GIVEN DATA Block Start

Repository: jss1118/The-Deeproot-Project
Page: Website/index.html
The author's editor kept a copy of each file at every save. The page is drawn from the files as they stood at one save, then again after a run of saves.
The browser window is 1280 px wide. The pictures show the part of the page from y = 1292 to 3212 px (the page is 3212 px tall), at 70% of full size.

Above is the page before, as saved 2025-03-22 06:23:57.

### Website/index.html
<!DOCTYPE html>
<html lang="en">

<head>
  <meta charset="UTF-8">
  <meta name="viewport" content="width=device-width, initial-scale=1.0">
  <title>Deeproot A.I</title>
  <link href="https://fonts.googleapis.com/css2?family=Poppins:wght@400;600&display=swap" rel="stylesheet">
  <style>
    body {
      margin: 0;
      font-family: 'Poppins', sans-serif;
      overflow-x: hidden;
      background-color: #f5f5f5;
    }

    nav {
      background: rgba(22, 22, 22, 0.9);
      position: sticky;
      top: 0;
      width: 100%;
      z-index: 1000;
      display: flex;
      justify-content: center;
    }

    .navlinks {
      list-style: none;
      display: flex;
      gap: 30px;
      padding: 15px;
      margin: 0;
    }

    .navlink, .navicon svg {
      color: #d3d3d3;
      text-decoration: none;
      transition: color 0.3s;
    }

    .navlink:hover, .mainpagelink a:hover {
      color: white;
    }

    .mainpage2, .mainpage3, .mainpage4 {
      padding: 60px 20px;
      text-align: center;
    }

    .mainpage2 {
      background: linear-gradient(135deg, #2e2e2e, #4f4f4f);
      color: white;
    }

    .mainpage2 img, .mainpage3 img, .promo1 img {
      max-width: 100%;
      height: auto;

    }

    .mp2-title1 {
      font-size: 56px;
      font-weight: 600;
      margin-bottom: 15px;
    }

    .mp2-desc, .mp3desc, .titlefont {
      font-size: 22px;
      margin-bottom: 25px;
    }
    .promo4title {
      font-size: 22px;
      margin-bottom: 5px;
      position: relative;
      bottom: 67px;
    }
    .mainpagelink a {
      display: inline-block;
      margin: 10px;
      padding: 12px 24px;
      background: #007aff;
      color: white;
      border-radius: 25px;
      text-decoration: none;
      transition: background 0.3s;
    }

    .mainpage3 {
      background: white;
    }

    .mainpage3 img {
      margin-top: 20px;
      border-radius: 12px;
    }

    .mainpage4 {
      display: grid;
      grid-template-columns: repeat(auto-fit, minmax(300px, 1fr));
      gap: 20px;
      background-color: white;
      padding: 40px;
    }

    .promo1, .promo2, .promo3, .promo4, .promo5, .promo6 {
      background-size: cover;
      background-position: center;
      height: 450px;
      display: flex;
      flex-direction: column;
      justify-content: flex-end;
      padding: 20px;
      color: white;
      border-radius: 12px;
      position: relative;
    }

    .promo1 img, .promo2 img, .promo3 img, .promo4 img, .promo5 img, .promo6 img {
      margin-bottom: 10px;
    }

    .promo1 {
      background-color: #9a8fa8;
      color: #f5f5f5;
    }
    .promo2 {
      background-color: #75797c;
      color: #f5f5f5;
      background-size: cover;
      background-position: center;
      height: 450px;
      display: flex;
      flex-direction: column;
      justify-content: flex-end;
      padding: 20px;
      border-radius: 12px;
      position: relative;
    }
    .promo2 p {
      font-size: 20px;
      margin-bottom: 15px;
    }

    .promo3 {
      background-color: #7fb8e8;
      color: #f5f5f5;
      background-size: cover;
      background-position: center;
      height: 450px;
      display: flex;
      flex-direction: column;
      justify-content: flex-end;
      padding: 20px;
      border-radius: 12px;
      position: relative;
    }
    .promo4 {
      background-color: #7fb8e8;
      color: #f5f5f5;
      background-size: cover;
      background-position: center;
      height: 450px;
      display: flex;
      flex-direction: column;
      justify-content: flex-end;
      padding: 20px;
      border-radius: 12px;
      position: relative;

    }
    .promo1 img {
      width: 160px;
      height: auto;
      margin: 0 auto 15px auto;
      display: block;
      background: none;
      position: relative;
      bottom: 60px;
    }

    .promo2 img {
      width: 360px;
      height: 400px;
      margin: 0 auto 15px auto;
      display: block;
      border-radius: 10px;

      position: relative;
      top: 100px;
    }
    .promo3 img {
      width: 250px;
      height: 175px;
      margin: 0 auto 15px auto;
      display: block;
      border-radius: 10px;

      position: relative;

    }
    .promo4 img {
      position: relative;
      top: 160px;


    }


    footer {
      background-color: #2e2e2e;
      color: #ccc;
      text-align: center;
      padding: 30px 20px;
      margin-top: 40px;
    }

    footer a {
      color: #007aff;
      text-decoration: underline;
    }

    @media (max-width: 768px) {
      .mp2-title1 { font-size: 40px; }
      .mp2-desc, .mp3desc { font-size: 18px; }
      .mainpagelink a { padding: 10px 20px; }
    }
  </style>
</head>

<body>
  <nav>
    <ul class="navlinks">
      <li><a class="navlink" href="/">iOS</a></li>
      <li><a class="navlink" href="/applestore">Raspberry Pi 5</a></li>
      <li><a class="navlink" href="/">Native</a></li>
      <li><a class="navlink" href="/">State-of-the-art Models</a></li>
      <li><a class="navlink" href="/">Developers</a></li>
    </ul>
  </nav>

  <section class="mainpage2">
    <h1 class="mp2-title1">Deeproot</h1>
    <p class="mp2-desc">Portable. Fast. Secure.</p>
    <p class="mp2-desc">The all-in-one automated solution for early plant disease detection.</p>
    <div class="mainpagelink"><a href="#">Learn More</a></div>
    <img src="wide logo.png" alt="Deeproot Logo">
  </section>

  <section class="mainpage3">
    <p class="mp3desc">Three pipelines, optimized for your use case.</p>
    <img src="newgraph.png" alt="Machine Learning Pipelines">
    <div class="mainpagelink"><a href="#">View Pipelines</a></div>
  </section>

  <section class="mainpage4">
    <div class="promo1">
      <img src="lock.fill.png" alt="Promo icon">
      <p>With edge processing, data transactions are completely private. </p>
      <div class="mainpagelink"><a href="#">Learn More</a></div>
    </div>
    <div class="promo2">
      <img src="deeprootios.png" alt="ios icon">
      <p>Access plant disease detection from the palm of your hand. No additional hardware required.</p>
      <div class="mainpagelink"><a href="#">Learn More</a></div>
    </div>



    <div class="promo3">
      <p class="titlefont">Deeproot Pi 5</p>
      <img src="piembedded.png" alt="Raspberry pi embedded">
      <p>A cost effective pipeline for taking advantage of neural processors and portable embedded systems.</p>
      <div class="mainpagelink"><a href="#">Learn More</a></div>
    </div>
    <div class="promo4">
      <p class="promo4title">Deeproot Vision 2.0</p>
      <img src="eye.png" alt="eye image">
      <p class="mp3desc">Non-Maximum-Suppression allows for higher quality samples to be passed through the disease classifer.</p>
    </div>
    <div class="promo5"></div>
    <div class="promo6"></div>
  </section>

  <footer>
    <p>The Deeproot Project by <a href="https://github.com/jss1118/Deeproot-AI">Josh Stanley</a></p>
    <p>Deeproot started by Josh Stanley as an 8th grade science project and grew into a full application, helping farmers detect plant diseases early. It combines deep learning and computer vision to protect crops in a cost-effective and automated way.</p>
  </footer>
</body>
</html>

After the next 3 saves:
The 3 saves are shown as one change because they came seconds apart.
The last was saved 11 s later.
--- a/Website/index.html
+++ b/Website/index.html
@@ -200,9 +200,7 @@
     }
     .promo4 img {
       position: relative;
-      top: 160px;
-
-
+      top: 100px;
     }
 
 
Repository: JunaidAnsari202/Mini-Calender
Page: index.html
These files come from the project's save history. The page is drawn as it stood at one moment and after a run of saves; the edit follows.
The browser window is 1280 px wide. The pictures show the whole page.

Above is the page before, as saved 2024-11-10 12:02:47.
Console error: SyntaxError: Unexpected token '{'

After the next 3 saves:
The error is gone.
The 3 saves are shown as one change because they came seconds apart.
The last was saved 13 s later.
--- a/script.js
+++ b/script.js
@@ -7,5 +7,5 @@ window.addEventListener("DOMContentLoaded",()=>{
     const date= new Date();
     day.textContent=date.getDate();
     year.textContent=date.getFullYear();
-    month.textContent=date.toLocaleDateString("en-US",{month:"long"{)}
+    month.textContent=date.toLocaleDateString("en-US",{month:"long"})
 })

GIVEN DATA Block End

YOUR GOAL - Look over the entries for "index", then copy every line that includes that string.

EXERCISE ANSWER -
Page: Website/index.html
### Website/index.html
      z-index: 1000;
--- a/Website/index.html
+++ b/Website/index.html
Page: index.html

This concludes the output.